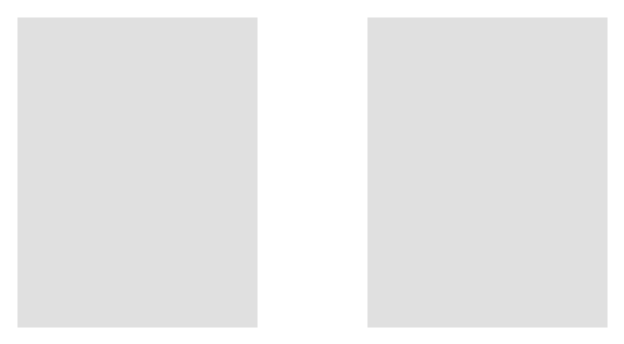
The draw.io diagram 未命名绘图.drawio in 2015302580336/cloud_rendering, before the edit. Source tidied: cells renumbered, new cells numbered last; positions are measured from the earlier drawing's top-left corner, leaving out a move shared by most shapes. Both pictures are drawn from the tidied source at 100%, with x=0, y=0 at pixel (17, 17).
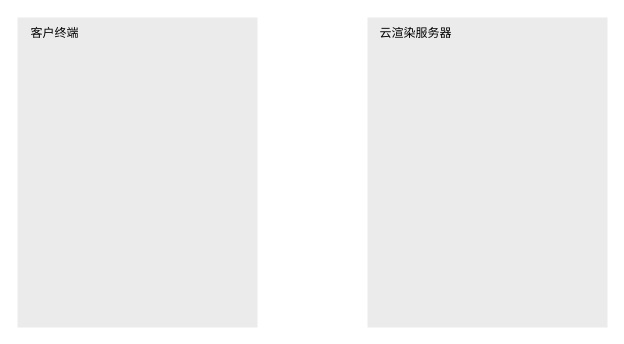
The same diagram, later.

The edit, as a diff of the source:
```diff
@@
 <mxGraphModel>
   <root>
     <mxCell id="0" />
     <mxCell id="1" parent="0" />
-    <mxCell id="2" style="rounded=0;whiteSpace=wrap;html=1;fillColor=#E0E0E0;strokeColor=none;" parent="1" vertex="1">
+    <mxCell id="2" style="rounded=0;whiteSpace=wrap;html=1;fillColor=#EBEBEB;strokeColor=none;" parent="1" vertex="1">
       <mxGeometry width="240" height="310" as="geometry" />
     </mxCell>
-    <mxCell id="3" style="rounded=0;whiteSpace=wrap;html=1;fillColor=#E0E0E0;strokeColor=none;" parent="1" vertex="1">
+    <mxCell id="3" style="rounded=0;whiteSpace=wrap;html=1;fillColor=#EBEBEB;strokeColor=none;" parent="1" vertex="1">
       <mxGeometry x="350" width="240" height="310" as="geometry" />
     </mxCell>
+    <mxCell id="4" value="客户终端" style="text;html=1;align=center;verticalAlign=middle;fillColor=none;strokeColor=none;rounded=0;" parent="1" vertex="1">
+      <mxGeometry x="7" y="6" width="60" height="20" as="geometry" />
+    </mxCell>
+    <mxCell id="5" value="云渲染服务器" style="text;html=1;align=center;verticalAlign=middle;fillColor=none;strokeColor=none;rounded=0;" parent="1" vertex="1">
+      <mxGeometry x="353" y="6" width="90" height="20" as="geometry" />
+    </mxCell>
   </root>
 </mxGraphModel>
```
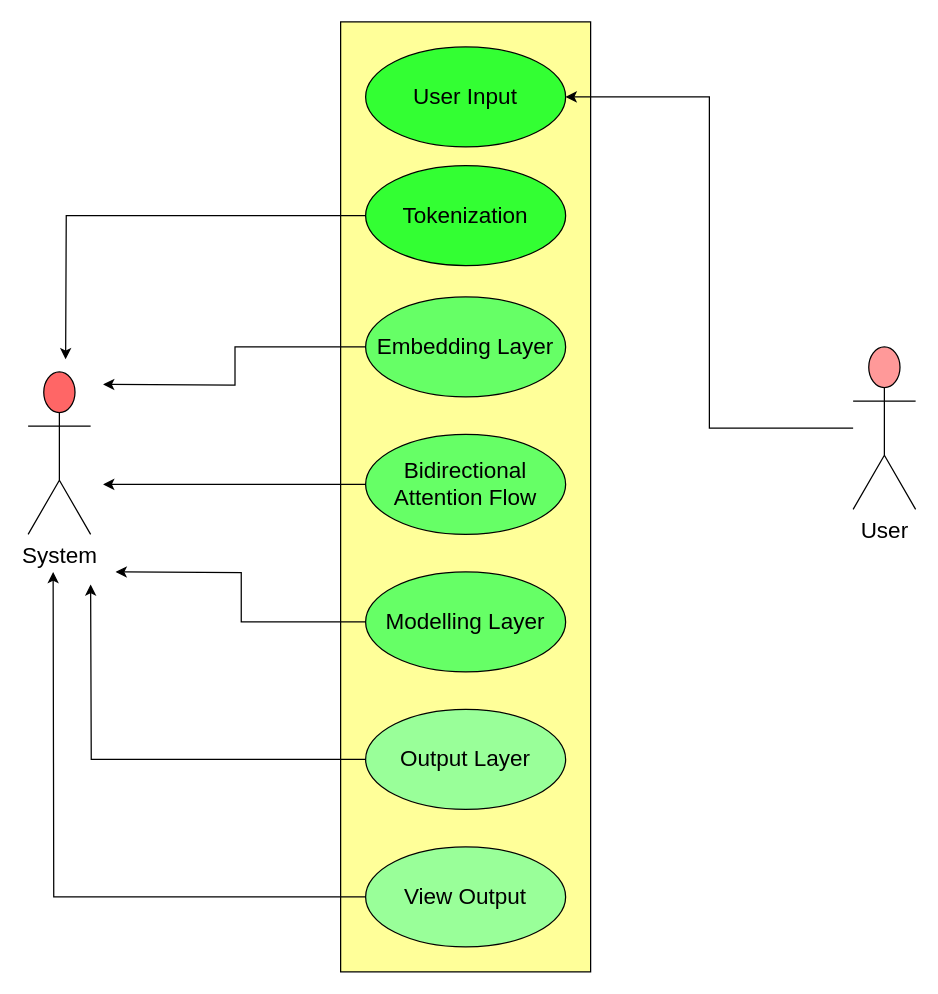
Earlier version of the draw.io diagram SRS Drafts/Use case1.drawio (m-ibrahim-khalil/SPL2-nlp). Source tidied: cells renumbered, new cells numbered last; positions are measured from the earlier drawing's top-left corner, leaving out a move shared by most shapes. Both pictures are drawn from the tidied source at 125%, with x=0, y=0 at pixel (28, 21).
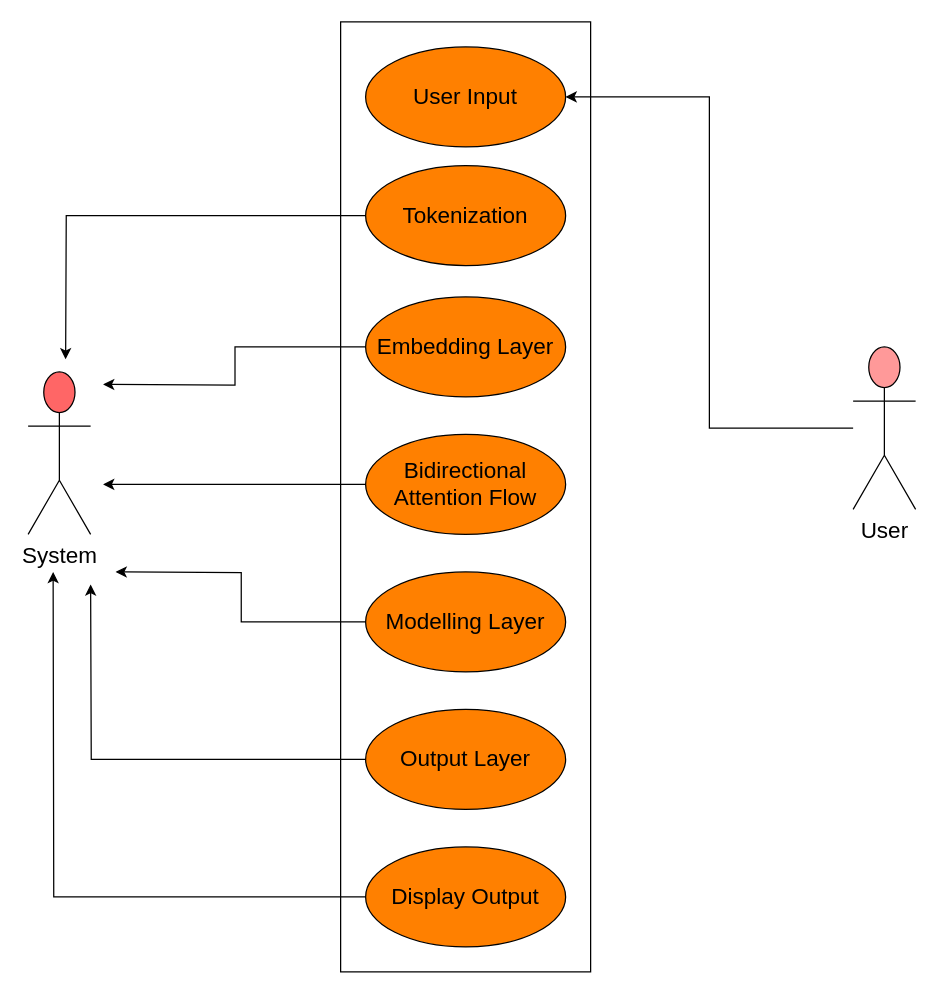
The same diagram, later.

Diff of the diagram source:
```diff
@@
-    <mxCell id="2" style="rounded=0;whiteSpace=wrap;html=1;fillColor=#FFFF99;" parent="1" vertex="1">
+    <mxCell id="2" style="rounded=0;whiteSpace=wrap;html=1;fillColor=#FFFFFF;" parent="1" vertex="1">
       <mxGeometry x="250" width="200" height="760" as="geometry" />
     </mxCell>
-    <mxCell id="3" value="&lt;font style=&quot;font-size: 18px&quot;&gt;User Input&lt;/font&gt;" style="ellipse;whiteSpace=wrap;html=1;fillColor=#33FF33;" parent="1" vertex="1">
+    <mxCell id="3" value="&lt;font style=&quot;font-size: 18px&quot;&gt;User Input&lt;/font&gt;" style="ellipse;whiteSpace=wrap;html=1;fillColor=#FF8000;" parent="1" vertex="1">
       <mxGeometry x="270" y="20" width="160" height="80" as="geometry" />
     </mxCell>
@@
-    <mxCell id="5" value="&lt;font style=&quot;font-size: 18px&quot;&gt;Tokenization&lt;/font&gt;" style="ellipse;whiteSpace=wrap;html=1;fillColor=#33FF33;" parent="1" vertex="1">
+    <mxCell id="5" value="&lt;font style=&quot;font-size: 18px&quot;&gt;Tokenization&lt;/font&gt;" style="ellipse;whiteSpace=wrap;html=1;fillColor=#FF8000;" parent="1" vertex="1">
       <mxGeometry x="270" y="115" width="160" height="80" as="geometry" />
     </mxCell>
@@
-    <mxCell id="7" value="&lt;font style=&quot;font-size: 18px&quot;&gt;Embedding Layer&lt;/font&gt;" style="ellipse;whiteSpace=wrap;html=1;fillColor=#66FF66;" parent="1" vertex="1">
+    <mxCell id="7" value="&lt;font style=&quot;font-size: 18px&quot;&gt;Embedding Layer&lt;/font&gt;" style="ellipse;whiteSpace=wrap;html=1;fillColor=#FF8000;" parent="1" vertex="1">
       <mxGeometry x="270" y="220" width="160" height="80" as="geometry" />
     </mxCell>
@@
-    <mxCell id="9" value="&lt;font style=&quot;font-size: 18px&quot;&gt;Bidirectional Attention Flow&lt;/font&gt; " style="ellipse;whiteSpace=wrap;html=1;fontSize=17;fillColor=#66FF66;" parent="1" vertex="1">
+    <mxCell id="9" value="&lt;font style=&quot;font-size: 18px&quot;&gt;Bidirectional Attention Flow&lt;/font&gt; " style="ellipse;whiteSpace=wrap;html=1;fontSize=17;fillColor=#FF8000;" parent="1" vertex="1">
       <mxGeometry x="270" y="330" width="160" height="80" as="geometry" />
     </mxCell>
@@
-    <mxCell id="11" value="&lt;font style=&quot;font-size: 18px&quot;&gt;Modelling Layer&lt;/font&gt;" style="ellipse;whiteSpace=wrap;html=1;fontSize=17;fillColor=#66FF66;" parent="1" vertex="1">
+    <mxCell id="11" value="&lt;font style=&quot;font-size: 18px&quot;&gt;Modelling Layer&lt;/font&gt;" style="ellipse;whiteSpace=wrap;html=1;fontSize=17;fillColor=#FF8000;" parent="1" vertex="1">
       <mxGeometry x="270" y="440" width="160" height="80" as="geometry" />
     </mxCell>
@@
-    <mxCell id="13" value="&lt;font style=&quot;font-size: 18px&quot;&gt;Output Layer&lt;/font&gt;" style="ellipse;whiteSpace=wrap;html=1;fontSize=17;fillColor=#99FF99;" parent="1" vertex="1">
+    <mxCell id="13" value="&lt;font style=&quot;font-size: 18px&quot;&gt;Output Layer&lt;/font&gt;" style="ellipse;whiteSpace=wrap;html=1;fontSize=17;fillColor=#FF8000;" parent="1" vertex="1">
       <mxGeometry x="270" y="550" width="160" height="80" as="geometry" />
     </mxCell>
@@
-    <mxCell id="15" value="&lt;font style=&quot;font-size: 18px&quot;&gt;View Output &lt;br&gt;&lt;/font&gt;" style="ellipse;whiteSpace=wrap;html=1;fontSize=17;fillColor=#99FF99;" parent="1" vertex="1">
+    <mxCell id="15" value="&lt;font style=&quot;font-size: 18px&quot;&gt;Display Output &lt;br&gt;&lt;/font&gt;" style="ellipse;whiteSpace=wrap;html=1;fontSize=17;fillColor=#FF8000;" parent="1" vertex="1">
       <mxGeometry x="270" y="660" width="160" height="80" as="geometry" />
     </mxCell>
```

##############################

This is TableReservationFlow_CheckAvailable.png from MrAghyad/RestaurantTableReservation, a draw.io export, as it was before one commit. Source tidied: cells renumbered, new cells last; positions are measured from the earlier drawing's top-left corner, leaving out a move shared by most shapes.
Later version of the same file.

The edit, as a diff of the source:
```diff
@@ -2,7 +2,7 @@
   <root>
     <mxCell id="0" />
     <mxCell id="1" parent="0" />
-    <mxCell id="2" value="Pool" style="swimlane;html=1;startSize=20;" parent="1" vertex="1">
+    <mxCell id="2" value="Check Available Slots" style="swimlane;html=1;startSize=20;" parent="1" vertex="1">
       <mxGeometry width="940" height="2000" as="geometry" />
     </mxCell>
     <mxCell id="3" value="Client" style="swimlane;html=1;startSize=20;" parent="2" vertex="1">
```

##############################

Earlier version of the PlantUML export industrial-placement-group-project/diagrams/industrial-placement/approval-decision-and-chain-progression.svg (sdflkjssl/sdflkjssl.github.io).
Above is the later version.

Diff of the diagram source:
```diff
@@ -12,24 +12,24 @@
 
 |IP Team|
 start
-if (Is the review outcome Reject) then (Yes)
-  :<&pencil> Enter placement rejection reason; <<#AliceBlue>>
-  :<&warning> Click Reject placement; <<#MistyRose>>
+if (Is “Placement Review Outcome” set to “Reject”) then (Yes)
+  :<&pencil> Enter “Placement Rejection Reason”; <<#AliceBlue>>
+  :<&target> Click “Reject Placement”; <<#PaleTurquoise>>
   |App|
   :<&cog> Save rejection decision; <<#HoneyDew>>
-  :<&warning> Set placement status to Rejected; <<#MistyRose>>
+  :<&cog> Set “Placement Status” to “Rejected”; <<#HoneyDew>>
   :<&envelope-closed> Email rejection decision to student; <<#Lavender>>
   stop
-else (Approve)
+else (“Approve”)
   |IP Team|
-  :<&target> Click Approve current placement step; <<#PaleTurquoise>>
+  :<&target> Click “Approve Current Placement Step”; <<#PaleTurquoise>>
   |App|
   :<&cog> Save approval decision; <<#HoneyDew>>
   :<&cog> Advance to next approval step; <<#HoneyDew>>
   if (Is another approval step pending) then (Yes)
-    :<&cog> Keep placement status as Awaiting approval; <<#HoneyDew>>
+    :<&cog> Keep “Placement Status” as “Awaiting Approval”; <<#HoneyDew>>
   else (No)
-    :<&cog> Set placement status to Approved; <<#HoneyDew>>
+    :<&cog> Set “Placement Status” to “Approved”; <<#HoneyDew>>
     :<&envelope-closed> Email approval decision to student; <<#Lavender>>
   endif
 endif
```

##############################

Find and copy each line of the data where "then" is present.

#### [Task output]
-if (Is the review outcome Reject) then (Yes)
+if (Is “Placement Review Outcome” set to “Reject”) then (Yes)
   if (Is another approval step pending) then (Yes)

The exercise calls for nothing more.